Publication typeGrant
Application numberUS 11/734,351
Publication dateJun 15, 2010
Filing dateApr 12, 2007
Priority dateApr 12, 2006
Fee statusPaid
Also published asUS20070241210
Publication number11734351, 734351, US 7735756 B2, US 7735756B2, US-B2-7735756, US7735756 B2, US7735756B2
InventorsEdmund S. Schindler, Scott Lindemann, John Dale
Original AssigneeCombustion Components Associates, Inc.
Export CitationBiBTeX, EndNote, RefMan
External Links: USPTO, USPTO Assignment, Espacenet
Advanced mechanical atomization for oil burners
US 7735756 B2
Abstract

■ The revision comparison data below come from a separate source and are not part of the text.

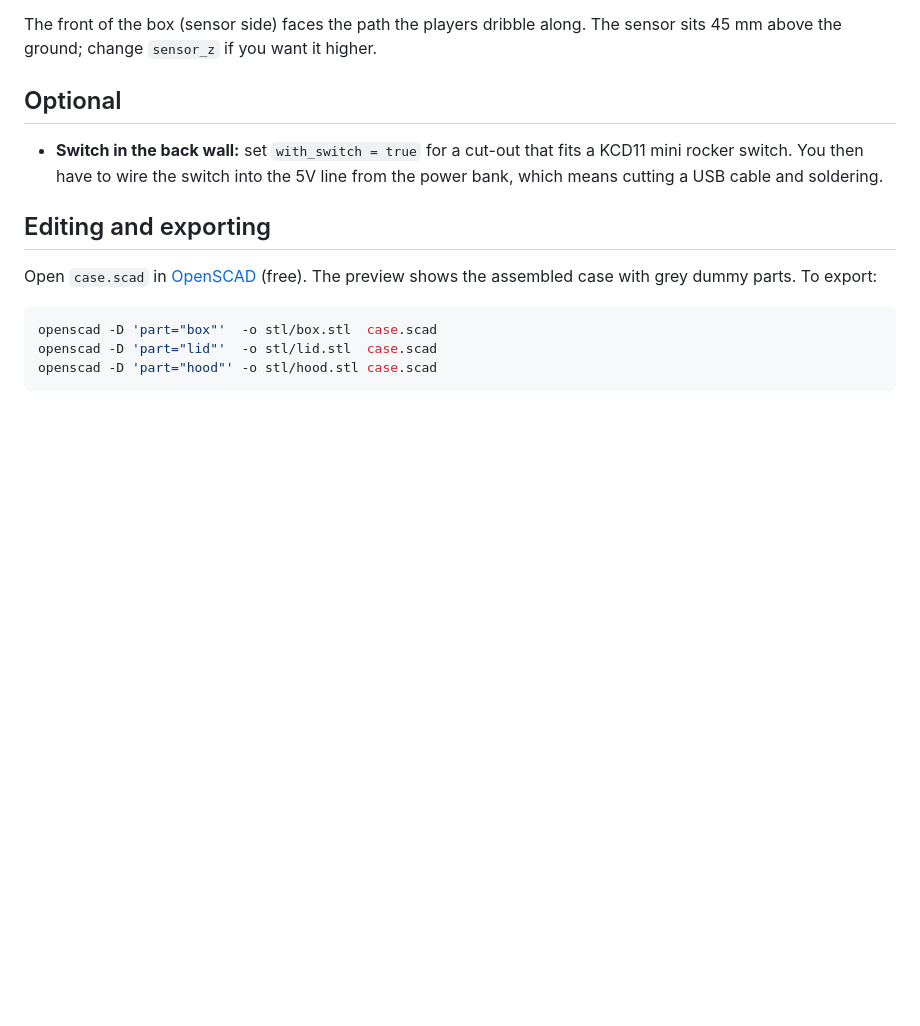
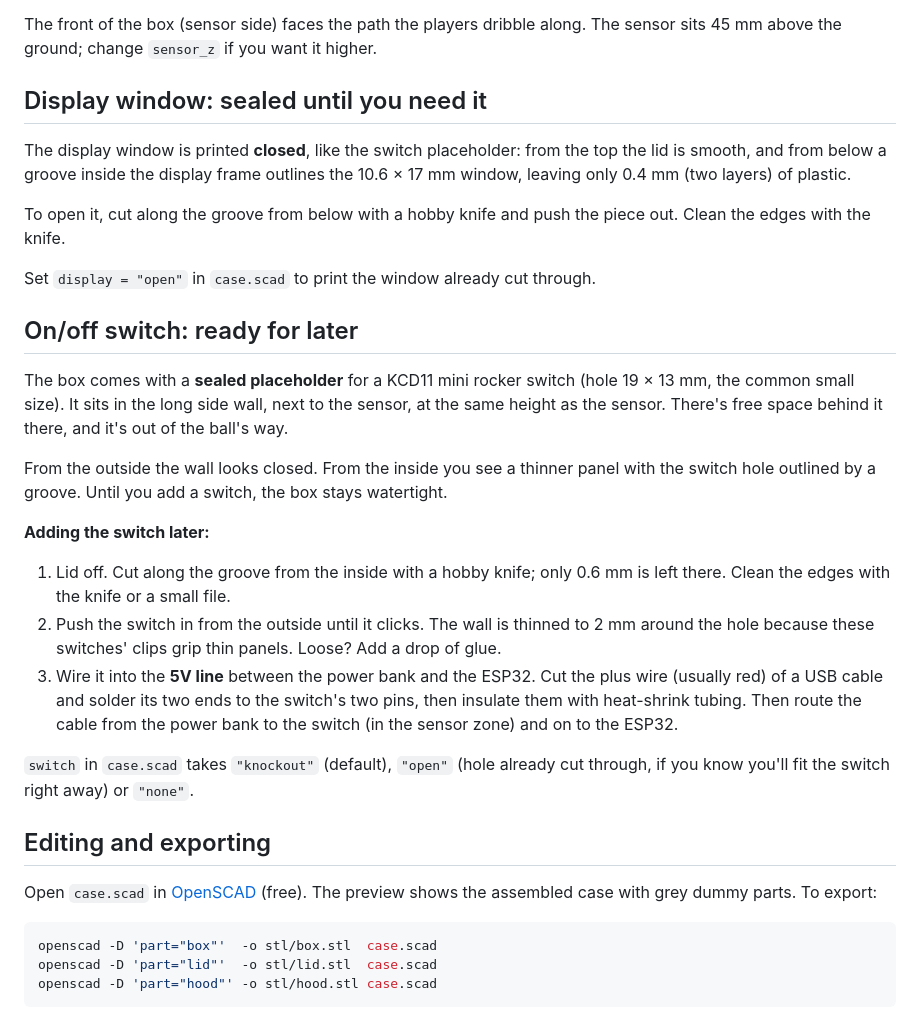
Before and after one commit to tbress89/ik-dien-sensor-timer, a Markdown page: case/README.md, the part around one of its changes. Drawn GitHub-style; blank space fills up the shorter version.

Commit message:
Case: knock-out placeholders for the switch and the display window
- On/off switch: replace the optional back-wall cut-out (its body would
  hit the breadboard) with a sealed knock-out in the side wall next to
  the sensor; wall thinned to 2 mm around it, 0.6 mm skin in the groove.
  switch = "knockout" | "open" | "none"
- Display window prints sealed with a 0.4 mm skin, outlined by a groove
  from below. display = "knockout" | "open"
- Collision checks include a dummy switch body
- Regenerate STLs and previews, document both in the README

Co-Authored-By: Claude Opus 5.5 <noreply@anthropic.com>

```diff
--- a/case/README.md
+++ b/case/README.md
@@ -88,11 +89,40 @@ Too stiff or too loose? Change `clip_t` (arm thickness, default 1.8 mm) or `clip
 The front of the box (sensor side) faces the path the players dribble along. The sensor
 sits 45 mm above the ground; change `sensor_z` if you want it higher.
 
-## Optional
+## Display window: sealed until you need it
 
-- **Switch in the back wall:** set `with_switch = true` for a cut-out that fits a KCD11
-  mini rocker switch. You then have to wire the switch into the 5V line from the power
-  bank, which means cutting a USB cable and soldering.
+The display window is printed **closed**, like the switch placeholder: from the top the lid
+is smooth, and from below a groove inside the display frame outlines the 10.6 × 17 mm
+window, leaving only 0.4 mm (two layers) of plastic.
+
+To open it, cut along the groove from below with a hobby knife and push the piece out.
+Clean the edges with the knife.
+
+Set `display = "open"` in `case.scad` to print the window already cut through.
+
+## On/off switch: ready for later
+
+The box comes with a **sealed placeholder** for a KCD11 mini rocker switch (hole
+19 × 13 mm, the common small size). It sits in the long side wall, next to the sensor, at
+the same height as the sensor. There's free space behind it there, and it's out of the
+ball's way.
+
+From the outside the wall looks closed. From the inside you see a thinner panel with the
+switch hole outlined by a groove. Until you add a switch, the box stays watertight.
+
+**Adding the switch later:**
+
+1. Lid off. Cut along the groove from the inside with a hobby knife; only 0.6 mm is
+   left there. Clean the edges with the knife or a small file.
+2. Push the switch in from the outside until it clicks. The wall is thinned to 2 mm
+   around the hole because these switches' clips grip thin panels. Loose? Add a drop of glue.
+3. Wire it into the **5V line** between the power bank and the ESP32. Cut the plus wire
+   (usually red) of a USB cable and solder its two ends to the switch's two pins, then insulate them with
+   heat-shrink tubing. Then route the cable from the power bank to the switch (in the
+   sensor zone) and on to the ESP32.
+
+`switch` in `case.scad` takes `"knockout"` (default), `"open"` (hole already cut through,
+if you know you'll fit the switch right away) or `"none"`.
 
 ## Editing and exporting
 
```
Also changed, not shown: other parts of case/README.md (+4 -3 lines), case/preview/assembly.png, case/preview/open.png, 3 other files.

An atomizer spray plate including a body having an inlet surface and an exit surface, a swirl chamber within the body and adjacent to the inlet surface, an atomizer hole extending through the body from the swirl chamber to the exit surface, and a plurality of elongated protrusions upon the inlet surface extending radially from the swirl chamber, wherein the plurality of elongated protrusions define a plurality of venturi inlets to the swirl chamber between adjacent protrusions.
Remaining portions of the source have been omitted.